■ **Input data**:
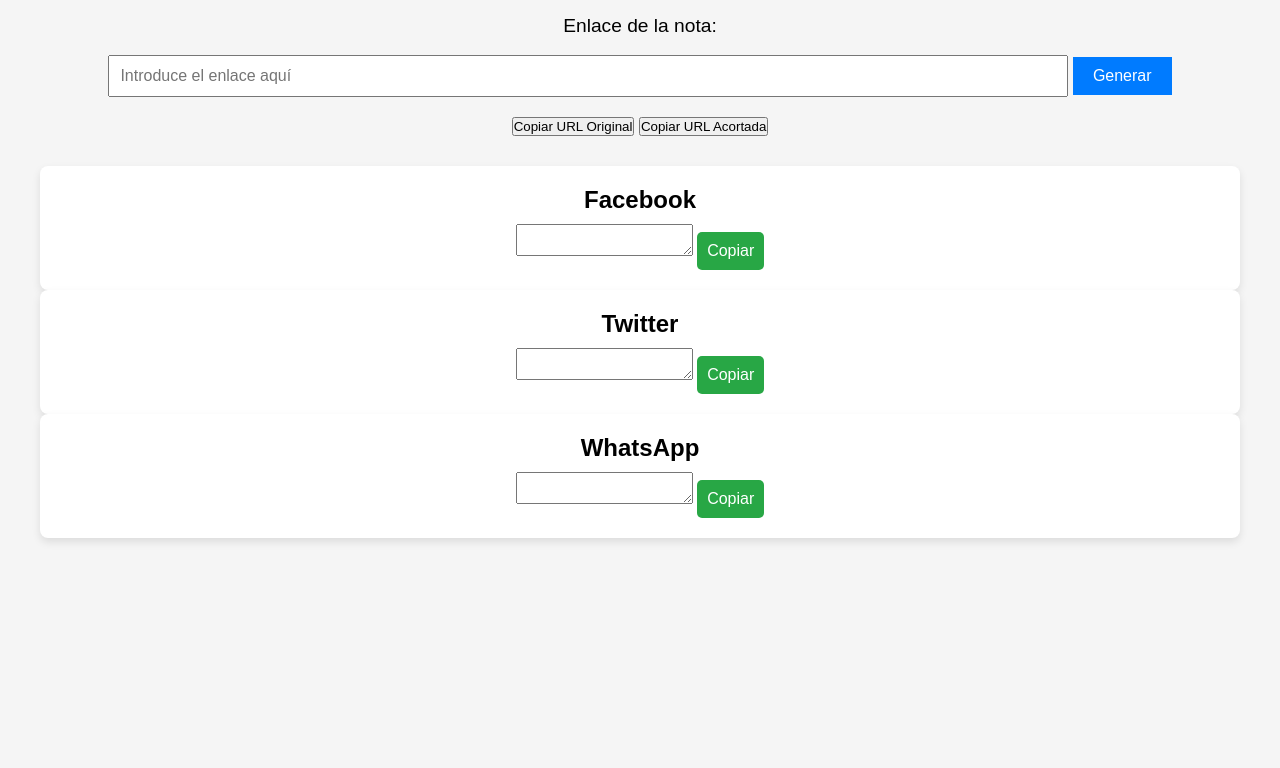
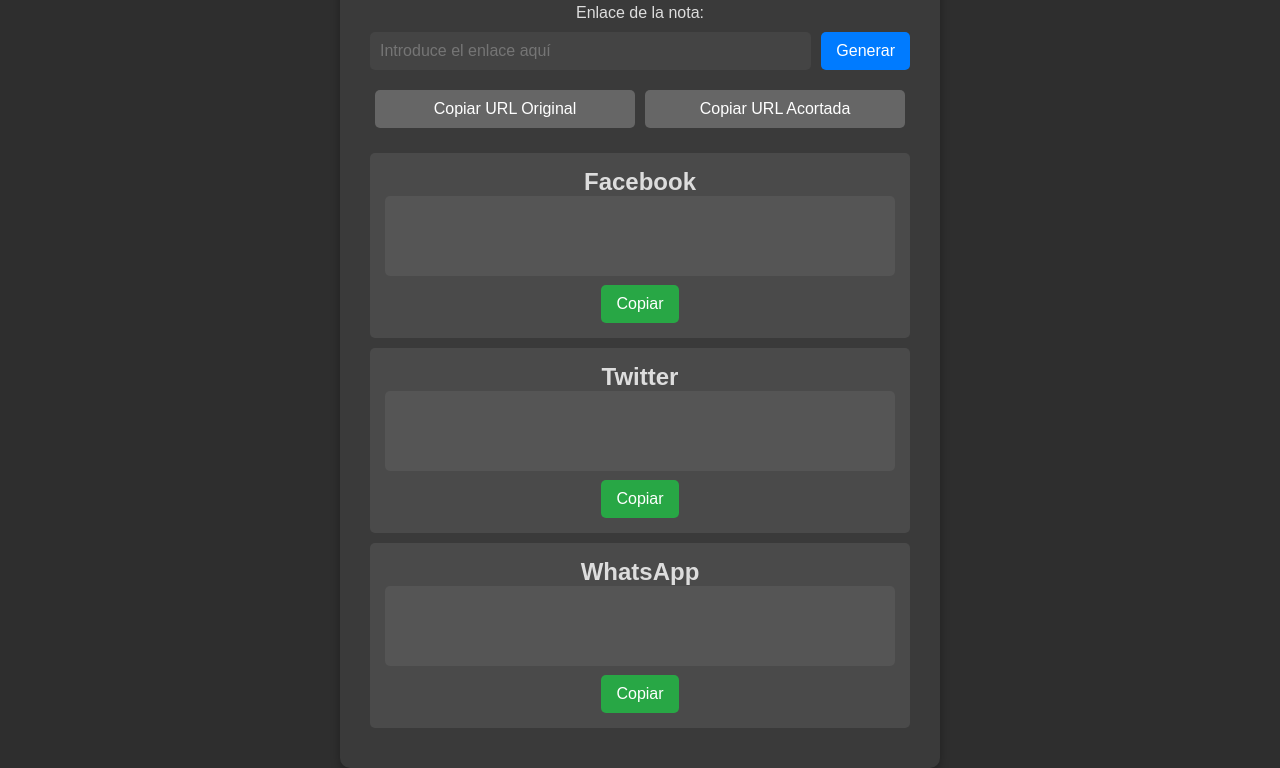
Before and after one commit to hyperhue-studio/CopyGenerator, a website: page public/index.html in a window 1280 px wide. Shown: the part 72-840 px from the top of the page. Before the commit the page ends 800 px from the top, so only its background shows below. Drawn offline with Linux system fonts and the light colour scheme.

Commit message:
Update style.css

```diff
--- a/public/assets/style.css
+++ b/public/assets/style.css
@@ -5,109 +5,115 @@
 }
 
 body {
-    font-family: Arial, sans-serif;
-    background-color: #f5f5f5;
+    font-family: 'Arial', sans-serif;
+    background-color: #2e2e2e;
+    color: #ddd;
     padding: 20px;
+    display: flex;
+    justify-content: center;
+    align-items: center;
+    height: 100vh;
 }
 
 .container {
-    max-width: 1200px;
-    margin: 0 auto;
+    width: 90%;
+    max-width: 600px;
     text-align: center;
+    background-color: #3a3a3a;
+    padding: 30px;
+    border-radius: 10px;
+    box-shadow: 0 4px 10px rgba(0, 0, 0, 0.3);
 }
 
 h1 {
-    margin-bottom: 30px;
-    font-size: 2rem;
-}
-
-form {
-    margin-bottom: 30px;
+    font-size: 1.8rem;
+    margin-bottom: 20px;
 }
 
 label {
+    font-size: 1rem;
     display: block;
-    font-size: 1.2rem;
     margin-bottom: 10px;
 }
 
+.input-group {
+    display: flex;
+    gap: 10px;
+}
+
 input {
-    width: 80%;
+    flex: 1;
     padding: 10px;
-    margin-bottom: 20px;
     font-size: 1rem;
+    border: none;
+    border-radius: 5px;
+    background-color: #444;
+    color: #fff;
+}
+
+button {
+    padding: 10px 15px;
+    border: none;
+    cursor: pointer;
+    border-radius: 5px;
+    font-size: 1rem;
+    transition: 0.3s;
 }
 
 button[type="submit"] {
-    padding: 10px 20px;
     background-color: #007BFF;
     color: white;
-    border: none;
-    font-size: 1rem;
-    cursor: pointer;
-    margin-top: 10px;
 }
 
 button[type="submit"]:hover {
     background-color: #0056b3;
 }
 
-.results-container {
+.button-group {
     display: flex;
-    justify-content: space-around;
-    gap: 20px;
-    margin-top: 30px;
-    flex-wrap: wrap;
+    justify-content: space-between;
+    margin-top: 15px;
+}
+
+.button-group button {
+    flex: 1;
+    margin: 5px;
+    background-color: #666;
+    color: white;
+}
+
+.button-group button:hover {
+    background-color: #555;
+}
+
+#resultados {
+    margin-top: 20px;
 }
 
 .result-item {
-    flex: 1 1 30%;
-    min-width: 250px;
-    background-color: white;
-    padding: 20px;
-    border-radius: 8px;
-    box-shadow: 0 4px 8px rgba(0, 0, 0, 0.1);
-}
-
-h2 {
-    font-size: 1.5rem;
+    background-color: #4a4a4a;
+    padding: 15px;
+    border-radius: 5px;
     margin-bottom: 10px;
 }
 
-.copy-textarea {
+textarea {
     width: 100%;
-    height: 150px;
+    height: 80px;
     padding: 10px;
-    font-size: 1rem;
-    border-radius: 8px;
-    border: 1px solid #ccc;
+    border: none;
+    border-radius: 5px;
+    background-color: #555;
+    color: white;
     resize: none;
-    margin-bottom: 10px;
 }
 
 .copy-btn {
     background-color: #28a745;
     color: white;
-    padding: 10px;
-    border: none;
-    font-size: 1rem;
-    cursor: pointer;
-    border-radius: 5px;
+    margin-top: 5px;
 }
 
 .copy-btn:hover {
     background-color: #218838;
 }
-
-/* Responsividad */
-@media (max-width: 768px) {
-    .results-container {
-        flex-direction: column;
-        align-items: center;
-    }
-
-    .result-item {
-        width: 80%;
-        margin-bottom: 20px;
-    }
-}
```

■ **About this exercise**: Exact copy, pictures removed: set down the whole listing above.

■ **Task answer**:
Before and after one commit to hyperhue-studio/CopyGenerator, a website: page public/index.html in a window 1280 px wide. Shown: the part 72-840 px from the top of the page. Before the commit the page ends 800 px from the top, so only its background shows below. Drawn offline with Linux system fonts and the light colour scheme.

Commit message:
Update style.css

```diff
--- a/public/assets/style.css
+++ b/public/assets/style.css
@@ -5,109 +5,115 @@
 }
 
 body {
-    font-family: Arial, sans-serif;
-    background-color: #f5f5f5;
+    font-family: 'Arial', sans-serif;
+    background-color: #2e2e2e;
+    color: #ddd;
     padding: 20px;
+    display: flex;
+    justify-content: center;
+    align-items: center;
+    height: 100vh;
 }
 
 .container {
-    max-width: 1200px;
-    margin: 0 auto;
+    width: 90%;
+    max-width: 600px;
     text-align: center;
+    background-color: #3a3a3a;
+    padding: 30px;
+    border-radius: 10px;
+    box-shadow: 0 4px 10px rgba(0, 0, 0, 0.3);
 }
 
 h1 {
-    margin-bottom: 30px;
-    font-size: 2rem;
-}
-
-form {
-    margin-bottom: 30px;
+    font-size: 1.8rem;
+    margin-bottom: 20px;
 }
 
 label {
+    font-size: 1rem;
     display: block;
-    font-size: 1.2rem;
     margin-bottom: 10px;
 }
 
+.input-group {
+    display: flex;
+    gap: 10px;
+}
+
 input {
-    width: 80%;
+    flex: 1;
     padding: 10px;
-    margin-bottom: 20px;
     font-size: 1rem;
+    border: none;
+    border-radius: 5px;
+    background-color: #444;
+    color: #fff;
+}
+
+button {
+    padding: 10px 15px;
+    border: none;
+    cursor: pointer;
+    border-radius: 5px;
+    font-size: 1rem;
+    transition: 0.3s;
 }
 
 button[type="submit"] {
-    padding: 10px 20px;
     background-color: #007BFF;
     color: white;
-    border: none;
-    font-size: 1rem;
-    cursor: pointer;
-    margin-top: 10px;
 }
 
 button[type="submit"]:hover {
     background-color: #0056b3;
 }
 
-.results-container {
+.button-group {
     display: flex;
-    justify-content: space-around;
-    gap: 20px;
-    margin-top: 30px;
-    flex-wrap: wrap;
+    justify-content: space-between;
+    margin-top: 15px;
+}
+
+.button-group button {
+    flex: 1;
+    margin: 5px;
+    background-color: #666;
+    color: white;
+}
+
+.button-group button:hover {
+    background-color: #555;
+}
+
+#resultados {
+    margin-top: 20px;
 }
 
 .result-item {
-    flex: 1 1 30%;
-    min-width: 250px;
-    background-color: white;
-    padding: 20px;
-    border-radius: 8px;
-    box-shadow: 0 4px 8px rgba(0, 0, 0, 0.1);
-}
-
-h2 {
-    font-size: 1.5rem;
+    background-color: #4a4a4a;
+    padding: 15px;
+    border-radius: 5px;
     margin-bottom: 10px;
 }
 
-.copy-textarea {
+textarea {
     width: 100%;
-    height: 150px;
+    height: 80px;
     padding: 10px;
-    font-size: 1rem;
-    border-radius: 8px;
-    border: 1px solid #ccc;
+    border: none;
+    border-radius: 5px;
+    background-color: #555;
+    color: white;
     resize: none;
-    margin-bottom: 10px;
 }
 
 .copy-btn {
     background-color: #28a745;
     color: white;
-    padding: 10px;
-    border: none;
-    font-size: 1rem;
-    cursor: pointer;
-    border-radius: 5px;
+    margin-top: 5px;
 }
 
 .copy-btn:hover {
     background-color: #218838;
 }
-
-/* Responsividad */
-@media (max-width: 768px) {
-    .results-container {
-        flex-direction: column;
-        align-items: center;
-    }
-
-    .result-item {
-        width: 80%;
-        margin-bottom: 20px;
-    }
-}
```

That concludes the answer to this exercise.